Your browser is unsupported

We recommend using the latest version of IE11, Edge, Chrome, Firefox or Safari.

Photo of Caskey, Rachel

Rachel Caskey, MD, MaPP

Associate Professor

Pediatrics and Internal Medicine



440 Clinical Sciences North, M/C 718 Chicago IL 60612

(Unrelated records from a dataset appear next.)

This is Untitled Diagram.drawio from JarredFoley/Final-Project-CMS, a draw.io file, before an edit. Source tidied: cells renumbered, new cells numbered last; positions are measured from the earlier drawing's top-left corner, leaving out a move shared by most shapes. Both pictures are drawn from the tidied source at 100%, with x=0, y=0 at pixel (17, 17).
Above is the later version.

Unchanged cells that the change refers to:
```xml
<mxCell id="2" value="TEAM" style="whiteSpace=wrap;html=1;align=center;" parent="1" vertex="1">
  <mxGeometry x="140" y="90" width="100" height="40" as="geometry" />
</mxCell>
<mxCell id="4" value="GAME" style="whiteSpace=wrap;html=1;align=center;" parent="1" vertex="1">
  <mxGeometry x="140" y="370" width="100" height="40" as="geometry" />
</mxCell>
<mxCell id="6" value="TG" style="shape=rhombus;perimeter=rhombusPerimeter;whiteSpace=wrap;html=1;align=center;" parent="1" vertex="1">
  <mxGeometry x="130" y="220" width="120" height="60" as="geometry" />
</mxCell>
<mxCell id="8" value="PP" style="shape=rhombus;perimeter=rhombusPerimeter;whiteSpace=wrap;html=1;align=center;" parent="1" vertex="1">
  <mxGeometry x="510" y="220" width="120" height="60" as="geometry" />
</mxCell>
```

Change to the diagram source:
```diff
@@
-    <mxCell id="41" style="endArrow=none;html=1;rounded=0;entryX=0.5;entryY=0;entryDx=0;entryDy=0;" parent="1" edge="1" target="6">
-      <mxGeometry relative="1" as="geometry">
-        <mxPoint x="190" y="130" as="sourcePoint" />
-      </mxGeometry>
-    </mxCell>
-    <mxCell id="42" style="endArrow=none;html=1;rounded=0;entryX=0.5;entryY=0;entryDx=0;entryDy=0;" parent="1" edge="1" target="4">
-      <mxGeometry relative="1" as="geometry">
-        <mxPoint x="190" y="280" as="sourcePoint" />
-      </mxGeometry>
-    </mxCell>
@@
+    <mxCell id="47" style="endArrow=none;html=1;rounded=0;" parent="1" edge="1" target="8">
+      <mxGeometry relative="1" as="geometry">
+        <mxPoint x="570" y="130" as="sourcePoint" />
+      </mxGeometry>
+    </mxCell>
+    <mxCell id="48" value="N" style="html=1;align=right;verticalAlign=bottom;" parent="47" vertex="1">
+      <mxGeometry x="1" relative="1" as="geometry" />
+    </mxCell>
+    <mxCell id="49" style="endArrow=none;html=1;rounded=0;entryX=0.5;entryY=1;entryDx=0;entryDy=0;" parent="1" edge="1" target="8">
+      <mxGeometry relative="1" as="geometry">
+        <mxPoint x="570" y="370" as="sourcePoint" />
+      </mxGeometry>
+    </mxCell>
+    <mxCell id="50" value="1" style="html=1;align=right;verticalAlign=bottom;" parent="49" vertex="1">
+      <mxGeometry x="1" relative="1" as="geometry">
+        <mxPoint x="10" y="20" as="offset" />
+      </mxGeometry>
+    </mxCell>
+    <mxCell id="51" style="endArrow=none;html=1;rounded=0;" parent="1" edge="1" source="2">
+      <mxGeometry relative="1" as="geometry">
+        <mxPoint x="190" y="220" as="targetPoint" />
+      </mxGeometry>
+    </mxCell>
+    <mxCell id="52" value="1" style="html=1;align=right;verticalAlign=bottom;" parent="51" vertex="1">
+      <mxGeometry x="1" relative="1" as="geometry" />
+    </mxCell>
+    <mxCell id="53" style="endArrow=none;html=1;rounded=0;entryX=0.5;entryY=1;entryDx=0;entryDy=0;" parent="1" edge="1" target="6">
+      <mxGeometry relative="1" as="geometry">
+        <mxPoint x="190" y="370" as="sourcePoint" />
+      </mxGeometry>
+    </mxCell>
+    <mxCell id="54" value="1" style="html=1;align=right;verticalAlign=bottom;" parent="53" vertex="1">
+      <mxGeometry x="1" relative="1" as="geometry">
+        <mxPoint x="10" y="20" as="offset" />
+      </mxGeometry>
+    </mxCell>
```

Dr. Rachel Caskey is a department affiliate with the Maternal and Child Health Program in the Community Health Science division and an Associate Professor of Pediatrics and Internal Medicine. She is board certified in both pediatrics and internal medicine and is a primary care provider for all ages. Dr. Caskey is the interim Chief of the Division of Academic General Internal Medicine at UIC. She is a health services researcher and her research focuses on investigating novel mechanisms to positively impact and incentivize health behaviors which result in improved health outcomes, streamlined healthcare systems and cost savings. Her recent projects include employing principles of behavioral economics to improve adolescent HPV vaccination; studying alternate HPV vaccine delivery mechanisms (including school-located delivery) to improve adolescent vaccination and exploring ways to improve the use of effective contraception among postpartum women. She is on the City of Chicago HPV Prevention Advisory Committee and works with the Illinois Chapter of the American Academy of Pediatrics on vaccine promotion efforts. Dr. Caskey speaks nationally about adolescent health and vaccine promotion. In addition, she a co-founder of Health4Chicago, a school-based health promotion and vaccine administration program for students in Chicago.

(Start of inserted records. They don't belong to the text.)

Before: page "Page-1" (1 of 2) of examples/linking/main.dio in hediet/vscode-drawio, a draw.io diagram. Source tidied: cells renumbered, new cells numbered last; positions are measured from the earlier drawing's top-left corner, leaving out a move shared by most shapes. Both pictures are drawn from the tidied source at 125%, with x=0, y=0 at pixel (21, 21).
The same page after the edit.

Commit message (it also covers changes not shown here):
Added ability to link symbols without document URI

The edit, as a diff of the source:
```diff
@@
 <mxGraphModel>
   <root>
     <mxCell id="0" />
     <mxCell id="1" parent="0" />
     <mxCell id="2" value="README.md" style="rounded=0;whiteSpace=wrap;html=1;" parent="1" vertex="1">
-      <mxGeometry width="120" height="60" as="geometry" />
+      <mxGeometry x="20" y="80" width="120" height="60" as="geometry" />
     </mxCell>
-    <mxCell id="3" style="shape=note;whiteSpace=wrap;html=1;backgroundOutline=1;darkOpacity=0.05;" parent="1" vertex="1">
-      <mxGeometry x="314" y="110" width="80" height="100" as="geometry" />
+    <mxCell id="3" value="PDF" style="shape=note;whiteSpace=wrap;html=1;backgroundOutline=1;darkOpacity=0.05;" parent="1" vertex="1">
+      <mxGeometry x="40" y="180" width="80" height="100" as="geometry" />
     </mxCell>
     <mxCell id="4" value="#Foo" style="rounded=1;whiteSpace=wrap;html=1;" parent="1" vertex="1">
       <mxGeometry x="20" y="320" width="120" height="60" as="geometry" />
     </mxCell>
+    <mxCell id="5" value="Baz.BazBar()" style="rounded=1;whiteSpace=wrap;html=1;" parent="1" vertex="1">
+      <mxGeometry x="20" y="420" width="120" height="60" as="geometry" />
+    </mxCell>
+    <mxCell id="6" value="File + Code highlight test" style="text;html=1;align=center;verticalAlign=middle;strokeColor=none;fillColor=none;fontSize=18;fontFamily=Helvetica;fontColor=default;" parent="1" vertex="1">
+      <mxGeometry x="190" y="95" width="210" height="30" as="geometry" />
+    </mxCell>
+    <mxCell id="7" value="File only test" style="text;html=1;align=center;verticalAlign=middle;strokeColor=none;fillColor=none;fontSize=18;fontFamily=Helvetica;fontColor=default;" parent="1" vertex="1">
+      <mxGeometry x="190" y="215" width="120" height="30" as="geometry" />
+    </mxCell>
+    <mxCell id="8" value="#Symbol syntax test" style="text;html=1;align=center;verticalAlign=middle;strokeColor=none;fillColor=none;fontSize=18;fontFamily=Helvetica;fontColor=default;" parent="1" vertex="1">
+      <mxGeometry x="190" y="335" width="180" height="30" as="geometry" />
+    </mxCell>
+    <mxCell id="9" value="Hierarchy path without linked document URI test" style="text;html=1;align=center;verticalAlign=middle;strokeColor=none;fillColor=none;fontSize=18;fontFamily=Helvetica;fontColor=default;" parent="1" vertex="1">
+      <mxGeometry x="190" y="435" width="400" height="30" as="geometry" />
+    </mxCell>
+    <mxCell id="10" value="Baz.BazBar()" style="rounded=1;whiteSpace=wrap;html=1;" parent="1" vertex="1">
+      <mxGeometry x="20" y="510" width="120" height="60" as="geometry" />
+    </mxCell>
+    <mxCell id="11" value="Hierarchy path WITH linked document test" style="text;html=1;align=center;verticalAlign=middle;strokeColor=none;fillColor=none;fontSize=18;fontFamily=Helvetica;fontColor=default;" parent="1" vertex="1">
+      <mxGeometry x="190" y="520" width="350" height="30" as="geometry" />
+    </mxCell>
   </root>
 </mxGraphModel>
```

Selected Publications

Caskey, R.N. Myths and Realities about HPV Vaccination. Infectious Diseases in Children,
supplement (HPV: Making the Case for Immunization). April 2011,9-11.

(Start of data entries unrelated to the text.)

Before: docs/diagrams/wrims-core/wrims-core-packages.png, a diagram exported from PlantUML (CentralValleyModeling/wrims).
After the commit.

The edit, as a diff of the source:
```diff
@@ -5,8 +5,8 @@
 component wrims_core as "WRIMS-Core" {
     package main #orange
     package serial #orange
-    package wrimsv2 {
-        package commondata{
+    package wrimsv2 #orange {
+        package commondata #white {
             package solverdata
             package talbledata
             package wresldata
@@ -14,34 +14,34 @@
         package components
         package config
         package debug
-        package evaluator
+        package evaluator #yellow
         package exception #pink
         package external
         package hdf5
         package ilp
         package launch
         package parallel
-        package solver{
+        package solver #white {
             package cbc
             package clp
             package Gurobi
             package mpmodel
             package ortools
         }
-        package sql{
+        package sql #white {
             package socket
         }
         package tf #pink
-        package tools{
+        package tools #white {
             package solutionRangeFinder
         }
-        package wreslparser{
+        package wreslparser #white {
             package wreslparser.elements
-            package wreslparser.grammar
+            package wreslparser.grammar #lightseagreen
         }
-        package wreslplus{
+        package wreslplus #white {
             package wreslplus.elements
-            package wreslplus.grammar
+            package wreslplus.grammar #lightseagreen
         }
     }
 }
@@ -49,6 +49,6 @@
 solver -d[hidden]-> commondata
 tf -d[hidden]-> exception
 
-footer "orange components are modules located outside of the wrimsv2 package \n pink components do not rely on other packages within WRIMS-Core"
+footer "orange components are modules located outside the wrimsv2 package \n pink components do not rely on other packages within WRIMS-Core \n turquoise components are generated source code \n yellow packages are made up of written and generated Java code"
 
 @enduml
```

Caskey, R.N., Lindau, S.T., & Alexander, G.C. (2009). Knowledge and early adoption of the HPV vaccine among girls and young women: Results of a national survey. Journal of Adolescent Health, 45, 453–462.

Caskey, R.N. & Davis, M.M. (2008). Differences associated with age, transfer status, and insurance coverage in end-of-life hospital care for children. J Hosp Med, 3(5), 376-383.